Mozart Festival: A Little Night Music with Jon Kimura Parker
Friday, Nov 5 2010
Bob Clark, Calgary Herald
The music of Mozart from near the beginning of his career to very close to the end was the focus of a Calgary Philharmonic program on Thursday at Jack Singer Concert Hall that clearly made Canadian pianist Jon Kimura Parker a close runner-up to the composer in audience affections.
The Mozart Festival concert began, singularly enough, with a performance of the famous Piano Sonata No. 16 in C Major, K.545 – performed the way many of us tried in vain to play as piano students (and many a long-suffering teacher wished we had).
The flash of liquid scales in the opening Allegro, the finely expressive playing in the ensuing Andante, and a sense of playfulness that came with a hint of drama in the final Rondo – it all sounded so wonderfully intimate coming from the splendid fortepiano lent for the occasion by the University of Calgary.
“I’ve never played on a fortepiano before,” Parker told us from the stage immediately after he had finished playing the piece – much to our astonishment and amusement. Furthermore, he added, “I’ve actually never played that sonata before. I must be the only pianist who never played it as a kid.”
Next came the Piano Concerto No. 3 in D Major (K.40) whose three movements, written when Mozart was 11, were based on thematic material borrowed from as many composers of the day.
“It’s remarkable that it comes from somebody that young,” said Parker, before taking his place at the keyboard – of a concert grand, this time.
A spirited little compendium of light and shading, Parker’s committed performance, with the sympathetic support of the CPO under music director Roberto Minczuk, made the most of the material, without a trace of condescension, or of anything cursory in the approach taken to the piece.
If we hadn’t already known the work was by Mozart, would we have guessed?
Undoubtedly, from some of the key progressions, for example, the musical figurations, and the sudden (albeit brief in this piece) shifts in mood – all pre-figuring the later Mozart we’re familiar with.
After the concerto and the enthusiastic response of the large crowd in attendance, we were treated to a seemingly impromptu reading of a movement from Mozart’s E-flat Major sonata K.282, a work dating from 1774 when the composer was 18.
Before sitting down again at the keyboard, Parker spoke about his relationship to the sonata – he had once upon a time programmed it often, but had not seen the sheet music in 12 years, he said – and about the conventional wisdom that we never forget the music we learn early on, “but the music we learn later on, we forget more quickly.”
“I’m about to see if that’s true,” he said, and launched into a beautifully articulated account of the movement.
The second half of the concert kicked off with what is arguably the most universally recognized piece in the Mozart canon – the serenade for strings known as Eine Kleine Nachtmusik (“A Little Night Music”).
It was a well-shaped performance that had the orchestra’s upper strings on their feet (literally), if not their toes.
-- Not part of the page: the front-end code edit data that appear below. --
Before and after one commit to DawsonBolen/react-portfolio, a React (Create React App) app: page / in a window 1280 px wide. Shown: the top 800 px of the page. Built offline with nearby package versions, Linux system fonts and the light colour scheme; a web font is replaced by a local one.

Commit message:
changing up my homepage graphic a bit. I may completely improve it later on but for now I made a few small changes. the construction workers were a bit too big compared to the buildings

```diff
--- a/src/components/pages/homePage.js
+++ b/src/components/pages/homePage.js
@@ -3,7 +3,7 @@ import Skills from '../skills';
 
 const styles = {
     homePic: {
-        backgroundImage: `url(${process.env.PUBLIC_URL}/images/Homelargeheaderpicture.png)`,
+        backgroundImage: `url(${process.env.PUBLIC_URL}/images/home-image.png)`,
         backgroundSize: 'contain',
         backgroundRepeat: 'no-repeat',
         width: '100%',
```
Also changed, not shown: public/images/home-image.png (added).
Maestro Minczuk took a vigorous approach to the work’s four movements, opting for tempos that kept things moving right along through to the conclusion of the sunny finale, without sacrificing dynamic subtlety and detail.
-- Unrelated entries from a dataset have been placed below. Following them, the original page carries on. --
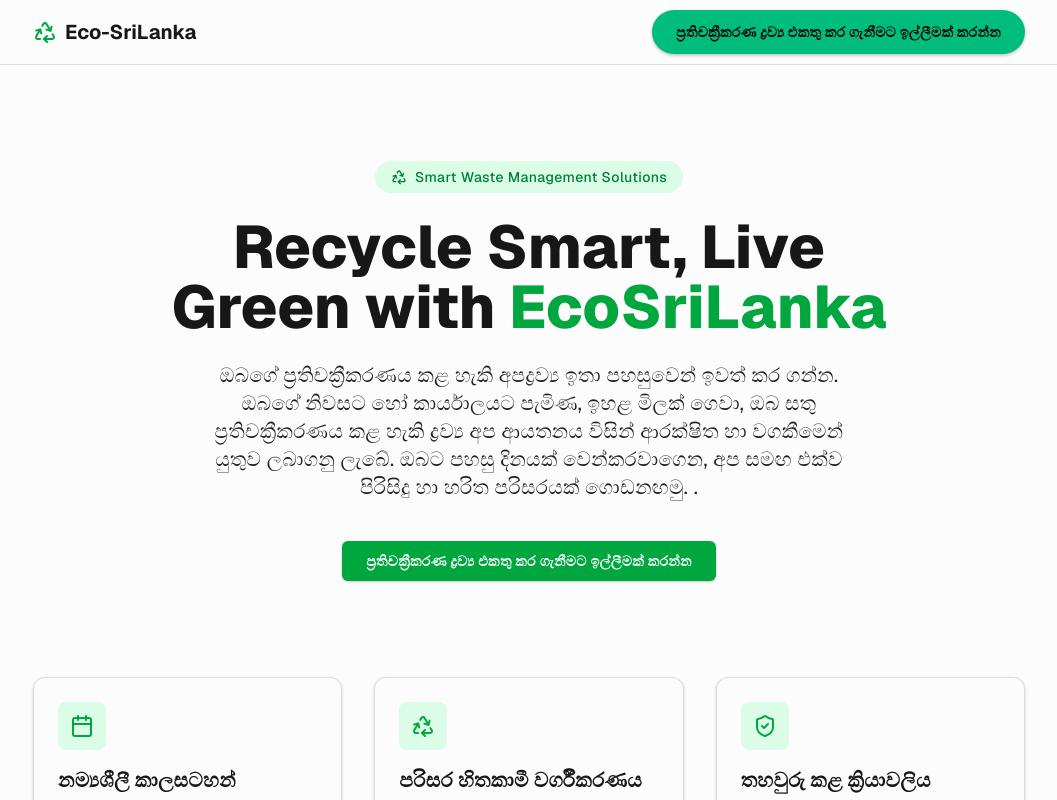
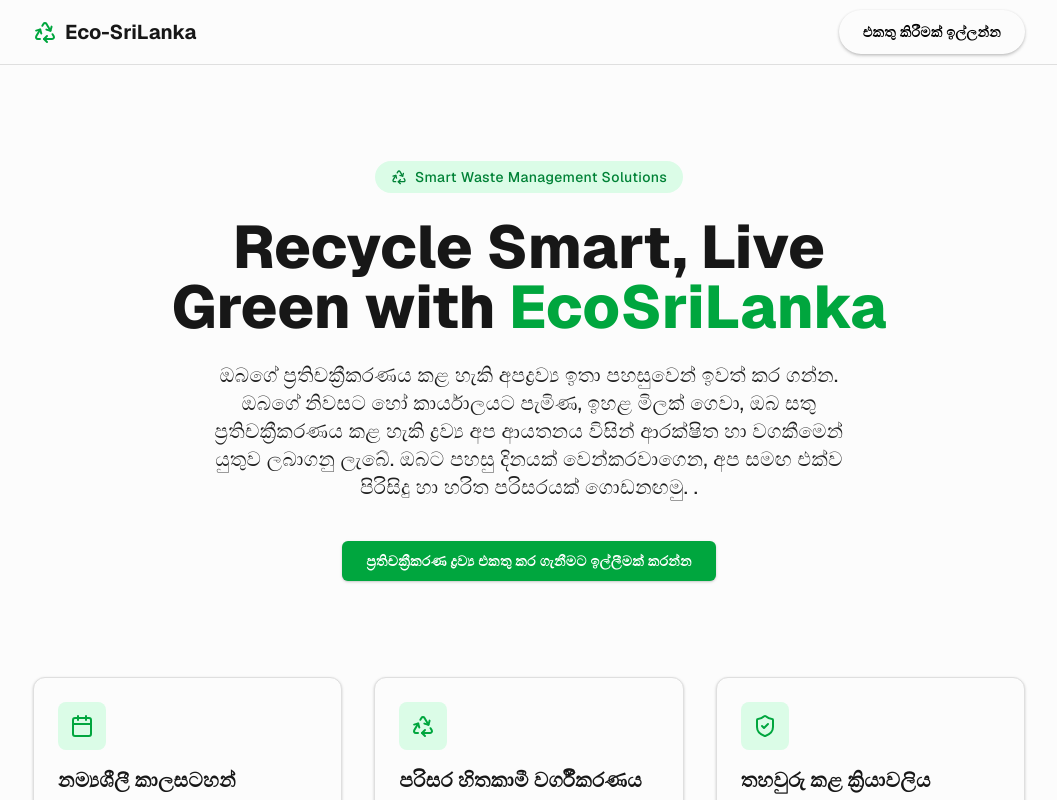
Before and after one commit to arctic44solution/ecollect, a Next.js app: page / in a window 1280 px wide. Shown: the top 800 px of the page, without its empty margins (111-1168 px from the left). Built offline with nearby package versions, Linux system fonts and the light colour scheme; no server answers.

Commit message:
style: fix navbar button width layout

```diff
--- a/components/navbar.tsx
+++ b/components/navbar.tsx
@@ -10,18 +10,18 @@
           aria-label="eCollect home"
           className="flex items-center gap-2"
         >
-          <Recycle className="h-6 w-6 text-green-600" />
-          <span className="text-xl font-bold tracking-tight">Eco-SriLanka</span>
+          <Recycle className="h-6 w-6 text-green-600"  />
+          <span className="text-xl font-bold tracking-tight hover:bg-green-700 hover:shadow-lg" >Eco-SriLanka</span>
         </Link>
 
         <nav>
-          <Link
-          href="/request"
-          className="inline-flex items-center justify-center rounded-full bg-emerald-500 px-6 py-3 text-sm font-bold text-black shadow-md transition-all hover:bg-emerald-600 hover:shadow-lg"
-        >
-          ප්‍රතිචක්‍රීකරණ ද්‍රව්‍ය එකතු කර ගැනීමට ඉල්ලීමක් කරන්න
-          </Link>
-        </nav>
+  <Link
+    href="/request"
+    className="inline-flex items-center justify-center rounded-full bg-primary-500 px-6 py-3 text-sm font-bold text-black shadow-md transition-all hover:bg-green-700 hover:shadow-lg"
+  >
+    එකතු කිරීමක් ඉල්ලන්න
+  </Link>
+</nav>
       </div>
     </header>
   );
```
Thursday’s Mozart Festival celebration finished on a particularly strong note – with the Piano Concerto No. 27 in B-flat Major, K.595, written in the last year of Mozart’s life (1791) and premiered at a concert that was to represent the ailing composer’s last public appearance.
Prior to playing it, Parker explained that because Mozart had increasingly favoured the woodwind section in the scoring of his piano concertos, it was deemed appropriate by Maestro Minczuk to move the CPO winds to the front of the orchestra (beside the double basses) for the No. 27.
It proved an inspired move, especially given that the orchestra’s wind players are as good as they are – which they proved again on Thursday.
After pointing out that musicians have generally settled on “resolved and serene” as an apt description of Mozart’s final work for piano and orchestra, Parker sat down and proceeded to show why. There was a sense of immediacy to his interpretation, and at times, dialogue – perfectly balanced by Maestro Minczuk’s impeccable choices of tempo – that made Mozart’s music seem, well, compellingly and urgently personal, in a way.
In the solo passages, above all, Parker was able to draw impressively on Mozart’s uncanny ability in the later concertos to make major keys sound almost minor in their profound emotional effect on the listener.
To hear such things was a glorious, heartwarming experience for all present.